### Work required
Copy out all the lines in the records that include the word "sourcePoint".

** Data section follows **

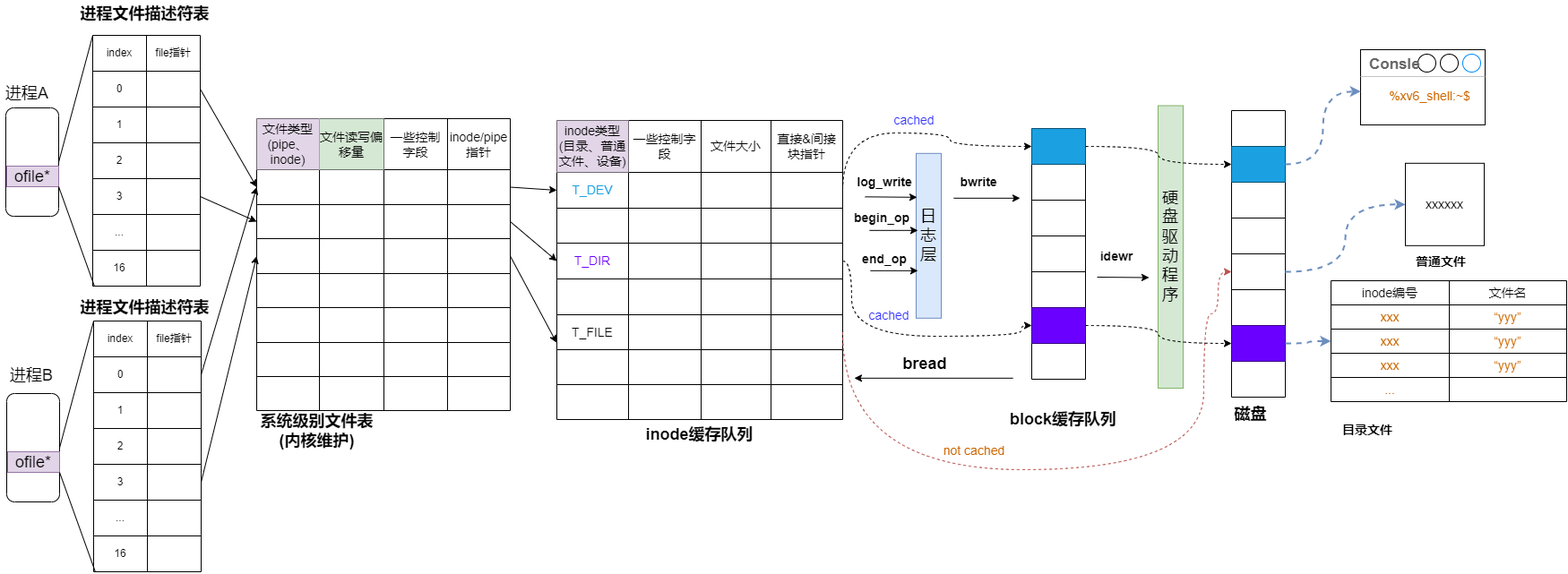
The draw.io diagram OS/xv6_文件系统_总图.drawio.png in SixPlusAndTimes/drawio, before a commit. Source tidied: cells renumbered, new cells last; positions are measured from the earlier drawing's top-left corner, leaving out a move shared by most shapes.
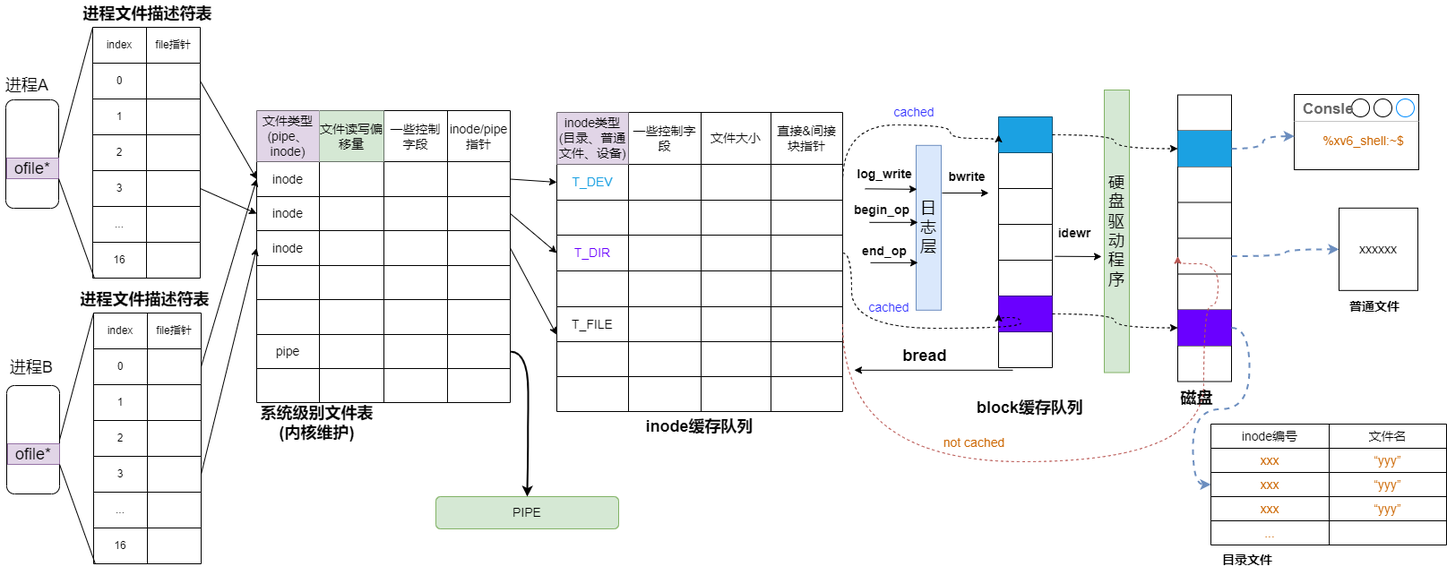
Above is the later version.

Commit message:
更新xv6_文件系统_总图.drawio.png

Diff of the diagram source:
```diff
@@ -92,7 +92,7 @@
     <mxCell id="31" style="shape=tableRow;horizontal=0;startSize=0;swimlaneHead=0;swimlaneBody=0;top=0;left=0;bottom=0;right=0;fillColor=none;points=[[0,0.5],[1,0.5]];portConstraint=eastwest;fontSize=14;" parent="25" vertex="1">
       <mxGeometry y="57" width="283" height="39" as="geometry" />
     </mxCell>
-    <mxCell id="32" style="shape=partialRectangle;html=1;whiteSpace=wrap;overflow=hidden;fillColor=none;top=0;left=0;bottom=0;right=0;fontSize=14;" parent="31" vertex="1">
+    <mxCell id="32" value="inode" style="shape=partialRectangle;html=1;whiteSpace=wrap;overflow=hidden;fillColor=none;top=0;left=0;bottom=0;right=0;fontSize=14;" parent="31" vertex="1">
       <mxGeometry width="70" height="39" as="geometry" />
     </mxCell>
     <mxCell id="33" style="shape=partialRectangle;html=1;whiteSpace=wrap;overflow=hidden;fillColor=none;top=0;left=0;bottom=0;right=0;fontSize=14;" parent="31" vertex="1">
@@ -107,7 +107,7 @@
     <mxCell id="36" style="shape=tableRow;horizontal=0;startSize=0;swimlaneHead=0;swimlaneBody=0;top=0;left=0;bottom=0;right=0;fillColor=none;points=[[0,0.5],[1,0.5]];portConstraint=eastwest;fontSize=14;" parent="25" vertex="1">
       <mxGeometry y="96" width="283" height="38" as="geometry" />
     </mxCell>
-    <mxCell id="37" style="shape=partialRectangle;html=1;whiteSpace=wrap;overflow=hidden;fillColor=none;top=0;left=0;bottom=0;right=0;fontSize=14;" parent="36" vertex="1">
+    <mxCell id="37" value="inode" style="shape=partialRectangle;html=1;whiteSpace=wrap;overflow=hidden;fillColor=none;top=0;left=0;bottom=0;right=0;fontSize=14;" parent="36" vertex="1">
       <mxGeometry width="70" height="38" as="geometry" />
     </mxCell>
     <mxCell id="38" style="shape=partialRectangle;html=1;whiteSpace=wrap;overflow=hidden;fillColor=none;top=0;left=0;bottom=0;right=0;fontSize=14;" parent="36" vertex="1">
@@ -122,7 +122,7 @@
     <mxCell id="41" style="shape=tableRow;horizontal=0;startSize=0;swimlaneHead=0;swimlaneBody=0;top=0;left=0;bottom=0;right=0;fillColor=none;points=[[0,0.5],[1,0.5]];portConstraint=eastwest;fontSize=14;" parent="25" vertex="1">
       <mxGeometry y="134" width="283" height="39" as="geometry" />
     </mxCell>
-    <mxCell id="42" style="shape=partialRectangle;html=1;whiteSpace=wrap;overflow=hidden;fillColor=none;top=0;left=0;bottom=0;right=0;fontSize=14;" parent="41" vertex="1">
+    <mxCell id="42" value="inode" style="shape=partialRectangle;html=1;whiteSpace=wrap;overflow=hidden;fillColor=none;top=0;left=0;bottom=0;right=0;fontSize=14;" parent="41" vertex="1">
       <mxGeometry width="70" height="39" as="geometry" />
     </mxCell>
     <mxCell id="43" style="shape=partialRectangle;html=1;whiteSpace=wrap;overflow=hidden;fillColor=none;top=0;left=0;bottom=0;right=0;fontSize=14;" parent="41" vertex="1">
@@ -167,7 +167,7 @@
     <mxCell id="56" style="shape=tableRow;horizontal=0;startSize=0;swimlaneHead=0;swimlaneBody=0;top=0;left=0;bottom=0;right=0;fillColor=none;points=[[0,0.5],[1,0.5]];portConstraint=eastwest;fontSize=14;" parent="25" vertex="1">
       <mxGeometry y="250" width="283" height="38" as="geometry" />
     </mxCell>
-    <mxCell id="57" style="shape=partialRectangle;html=1;whiteSpace=wrap;overflow=hidden;fillColor=none;top=0;left=0;bottom=0;right=0;fontSize=14;" parent="56" vertex="1">
+    <mxCell id="57" value="pipe" style="shape=partialRectangle;html=1;whiteSpace=wrap;overflow=hidden;fillColor=none;top=0;left=0;bottom=0;right=0;fontSize=14;" parent="56" vertex="1">
       <mxGeometry width="70" height="38" as="geometry" />
     </mxCell>
     <mxCell id="58" style="shape=partialRectangle;html=1;whiteSpace=wrap;overflow=hidden;fillColor=none;top=0;left=0;bottom=0;right=0;fontSize=14;" parent="56" vertex="1">
@@ -327,7 +327,7 @@
       <mxGeometry x="1022" y="170.8" width="28" height="184" as="geometry" />
     </mxCell>
     <mxCell id="110" style="shape=table;startSize=0;fontSize=18;" parent="1" vertex="1">
-      <mxGeometry x="1151" y="143" width="60" height="280" as="geometry" />
+      <mxGeometry x="1114" y="139" width="60" height="280" as="geometry" />
     </mxCell>
     <mxCell id="111" style="shape=tableRow;horizontal=0;startSize=0;swimlaneHead=0;swimlaneBody=0;top=0;left=0;bottom=0;right=0;fillColor=none;points=[[0,0.5],[1,0.5]];portConstraint=eastwest;fontSize=18;" parent="110" vertex="1">
       <mxGeometry width="60" height="40" as="geometry" />
@@ -372,10 +372,10 @@
       <mxGeometry width="60" height="40" as="geometry" />
     </mxCell>
     <mxCell id="125" value="&lt;font style=&quot;font-size: 18px;&quot;&gt;&lt;b&gt;block缓存队列&lt;/b&gt;&lt;/font&gt;" style="text;html=1;strokeColor=none;fillColor=none;align=center;verticalAlign=middle;whiteSpace=wrap;rounded=0;" parent="1" vertex="1">
-      <mxGeometry x="1119" y="451" width="135" height="34" as="geometry" />
+      <mxGeometry x="1082" y="447" width="135" height="34" as="geometry" />
     </mxCell>
     <mxCell id="126" style="shape=table;startSize=0;fontSize=18;" parent="1" vertex="1">
-      <mxGeometry x="1374" y="123" width="60" height="320" as="geometry" />
+      <mxGeometry x="1314" y="114.5" width="60" height="320" as="geometry" />
     </mxCell>
     <mxCell id="127" style="shape=tableRow;horizontal=0;startSize=0;swimlaneHead=0;swimlaneBody=0;top=0;left=0;bottom=0;right=0;fillColor=none;fontSize=18;" parent="126" vertex="1">
       <mxGeometry width="60" height="40" as="geometry" />
@@ -426,10 +426,10 @@
       <mxGeometry width="60" height="40" as="geometry" />
     </mxCell>
     <mxCell id="143" value="&lt;font style=&quot;font-size: 18px;&quot;&gt;&lt;b&gt;磁盘&lt;/b&gt;&lt;/font&gt;" style="text;html=1;strokeColor=none;fillColor=none;align=center;verticalAlign=middle;whiteSpace=wrap;rounded=0;" parent="1" vertex="1">
-      <mxGeometry x="1327.5" y="444.5" width="135" height="34" as="geometry" />
+      <mxGeometry x="1267.5" y="436" width="135" height="34" as="geometry" />
     </mxCell>
     <mxCell id="144" value="&lt;font style=&quot;font-size: 18px;&quot;&gt;硬盘驱动程序&lt;/font&gt;" style="rounded=1;whiteSpace=wrap;html=1;fontSize=14;arcSize=0;fillColor=#d5e8d4;strokeColor=#82b366;" parent="1" vertex="1">
-      <mxGeometry x="1292" y="117.5" width="28" height="315.5" as="geometry" />
+      <mxGeometry x="1232" y="109" width="28" height="315.5" as="geometry" />
     </mxCell>
     <mxCell id="145" value="进程A" style="text;html=1;strokeColor=none;fillColor=none;align=center;verticalAlign=middle;whiteSpace=wrap;rounded=0;fontSize=18;" parent="1" vertex="1">
       <mxGeometry y="88.5" width="60" height="30" as="geometry" />
@@ -444,7 +444,7 @@
       <mxGeometry relative="1" as="geometry" />
     </mxCell>
     <mxCell id="149" value="&lt;font style=&quot;font-size: 18px;&quot;&gt;&lt;b&gt;进程文件描述符表&lt;/b&gt;&lt;/font&gt;" style="text;html=1;strokeColor=none;fillColor=none;align=center;verticalAlign=middle;whiteSpace=wrap;rounded=0;" parent="1" vertex="1">
-      <mxGeometry x="86" width="150.5" height="30" as="geometry" />
+      <mxGeometry x="88.8" y="9" width="150.5" height="30" as="geometry" />
     </mxCell>
     <mxCell id="150" style="rounded=1;whiteSpace=wrap;html=1;" parent="1" vertex="1">
       <mxGeometry x="7" y="439" width="59" height="121" as="geometry" />
@@ -589,21 +589,21 @@
     </mxCell>
     <mxCell id="193" style="endArrow=classic;html=1;rounded=0;fontSize=10;" parent="1" edge="1">
       <mxGeometry relative="1" as="geometry">
-        <mxPoint x="1064" y="220.8" as="sourcePoint" />
-        <mxPoint x="1138" y="220.8" as="targetPoint" />
+        <mxPoint x="1051" y="224" as="sourcePoint" />
+        <mxPoint x="1103" y="224" as="targetPoint" />
       </mxGeometry>
     </mxCell>
     <mxCell id="194" value="&lt;font style=&quot;font-size: 14px;&quot;&gt;&lt;b style=&quot;&quot;&gt;bwrite&lt;/b&gt;&lt;/font&gt;" style="text;html=1;strokeColor=none;fillColor=none;align=center;verticalAlign=middle;whiteSpace=wrap;rounded=0;fontSize=10;" parent="1" vertex="1">
-      <mxGeometry x="1062" y="187.8" width="60" height="30" as="geometry" />
+      <mxGeometry x="1049" y="191" width="60" height="30" as="geometry" />
     </mxCell>
     <mxCell id="195" style="endArrow=classic;html=1;rounded=0;fontSize=10;" parent="1" edge="1">
       <mxGeometry relative="1" as="geometry">
-        <mxPoint x="1224" y="309" as="sourcePoint" />
-        <mxPoint x="1282" y="309.5" as="targetPoint" />
+        <mxPoint x="1177" y="294.7" as="sourcePoint" />
+        <mxPoint x="1229" y="295" as="targetPoint" />
       </mxGeometry>
     </mxCell>
     <mxCell id="196" value="&lt;font style=&quot;font-size: 14px;&quot;&gt;&lt;b style=&quot;&quot;&gt;idewr&lt;/b&gt;&lt;/font&gt;" style="text;html=1;strokeColor=none;fillColor=none;align=center;verticalAlign=middle;whiteSpace=wrap;rounded=0;fontSize=10;" parent="1" vertex="1">
-      <mxGeometry x="1216" y="271" width="60" height="30" as="geometry" />
+      <mxGeometry x="1169" y="254" width="60" height="30" as="geometry" />
     </mxCell>
     <mxCell id="197" style="edgeStyle=orthogonalEdgeStyle;rounded=0;jettySize=auto;html=1;exitX=1;exitY=0.5;exitDx=0;exitDy=0;entryX=0;entryY=0.5;entryDx=0;entryDy=0;fontSize=14;curved=1;dashed=1;" parent="1" edge="1" source="74" target="111">
       <mxGeometry relative="1" as="geometry">
@@ -651,7 +651,7 @@
       <mxGeometry relative="1" as="geometry" />
     </mxCell>
     <mxCell id="205" value="&lt;b&gt;Consle&lt;/b&gt;" style="strokeWidth=1;shadow=0;dashed=0;align=center;html=1;shape=mxgraph.mockup.containers.window;align=left;verticalAlign=top;spacingLeft=8;strokeColor2=#008cff;strokeColor3=#c4c4c4;fontColor=#666666;mainText=;fontSize=17;labelBackgroundColor=none;" parent="1" vertex="1">
-      <mxGeometry x="1518" y="55" width="139" height="84" as="geometry" />
+      <mxGeometry x="1444" y="114" width="139" height="84" as="geometry" />
     </mxCell>
     <mxCell id="206" style="edgeStyle=orthogonalEdgeStyle;curved=1;rounded=0;jettySize=auto;html=1;exitX=1;exitY=0.5;exitDx=0;exitDy=0;entryX=0.002;entryY=0.555;entryDx=0;entryDy=0;entryPerimeter=0;dashed=1;fontSize=14;fontColor=#CC6600;fillColor=#dae8fc;strokeColor=#6c8ebf;strokeWidth=2;" parent="1" edge="1" source="129" target="205">
       <mxGeometry relative="1" as="geometry" />
@@ -660,13 +660,13 @@
       <mxGeometry relative="1" as="geometry" />
     </mxCell>
     <mxCell id="208" value="%xv6_shell:~$" style="text;html=1;strokeColor=none;fillColor=none;align=center;verticalAlign=middle;whiteSpace=wrap;rounded=0;fontSize=14;fontColor=#CC6600;" parent="1" vertex="1">
-      <mxGeometry x="1542" y="94" width="107" height="25" as="geometry" />
+      <mxGeometry x="1468" y="153" width="107" height="25" as="geometry" />
     </mxCell>
     <mxCell id="209" value="&lt;b&gt;&lt;font color=&quot;#000000&quot;&gt;目录文件&lt;/font&gt;&lt;/b&gt;" style="text;html=1;strokeColor=none;fillColor=none;align=center;verticalAlign=middle;whiteSpace=wrap;rounded=0;fontSize=14;fontColor=#CC6600;" parent="1" vertex="1">
-      <mxGeometry x="1496" y="464.5" width="60" height="30" as="geometry" />
+      <mxGeometry x="1362" y="619.5" width="60" height="30" as="geometry" />
     </mxCell>
     <mxCell id="210" style="shape=table;startSize=0;fontSize=14;fontColor=#CC6600;" parent="1" vertex="1">
-      <mxGeometry x="1485" y="313" width="263" height="135" as="geometry" />
+      <mxGeometry x="1351" y="482" width="263" height="135" as="geometry" />
     </mxCell>
     <mxCell id="211" style="shape=tableRow;horizontal=0;startSize=0;swimlaneHead=0;swimlaneBody=0;top=0;left=0;bottom=0;right=0;fillColor=none;fontSize=14;fontColor=#CC6600;" parent="210" vertex="1">
       <mxGeometry width="263" height="27" as="geometry" />
@@ -717,10 +717,16 @@
       <mxGeometry relative="1" as="geometry" />
     </mxCell>
     <mxCell id="227" value="xxxxxx" style="rounded=0;whiteSpace=wrap;html=1;fontSize=14;fontColor=#000000;" parent="1" vertex="1">
-      <mxGeometry x="1568" y="181.8" width="88" height="92" as="geometry" />
+      <mxGeometry x="1494" y="240.8" width="88" height="92" as="geometry" />
     </mxCell>
     <mxCell id="228" value="&lt;span style=&quot;color: rgb(0, 0, 0);&quot;&gt;&lt;b&gt;普通文件&lt;/b&gt;&lt;/span&gt;" style="text;html=1;strokeColor=none;fillColor=none;align=center;verticalAlign=middle;whiteSpace=wrap;rounded=0;fontSize=14;fontColor=#CC6600;" parent="1" vertex="1">
-      <mxGeometry x="1578" y="277" width="60" height="30" as="geometry" />
+      <mxGeometry x="1504" y="336" width="60" height="30" as="geometry" />
     </mxCell>
+    <mxCell id="229" value="PIPE" style="rounded=1;whiteSpace=wrap;html=1;fontSize=14;fillColor=#d5e8d4;strokeColor=#82b366;" parent="1" vertex="1">
+      <mxGeometry x="486" y="563" width="204" height="36" as="geometry" />
+    </mxCell>
+    <mxCell id="230" style="edgeStyle=orthogonalEdgeStyle;curved=1;rounded=0;jettySize=auto;html=1;exitX=1;exitY=0.5;exitDx=0;exitDy=0;entryX=0.5;entryY=0;entryDx=0;entryDy=0;strokeWidth=2;fontSize=14;fontColor=#6A00FF;" parent="1" edge="1" source="56" target="229">
+      <mxGeometry relative="1" as="geometry" />
+    </mxCell>
   </root>
 </mxGraphModel>
```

** End of Data section **

### Reply
-        <mxPoint x="1064" y="220.8" as="sourcePoint" />
+        <mxPoint x="1051" y="224" as="sourcePoint" />
-        <mxPoint x="1224" y="309" as="sourcePoint" />
+        <mxPoint x="1177" y="294.7" as="sourcePoint" />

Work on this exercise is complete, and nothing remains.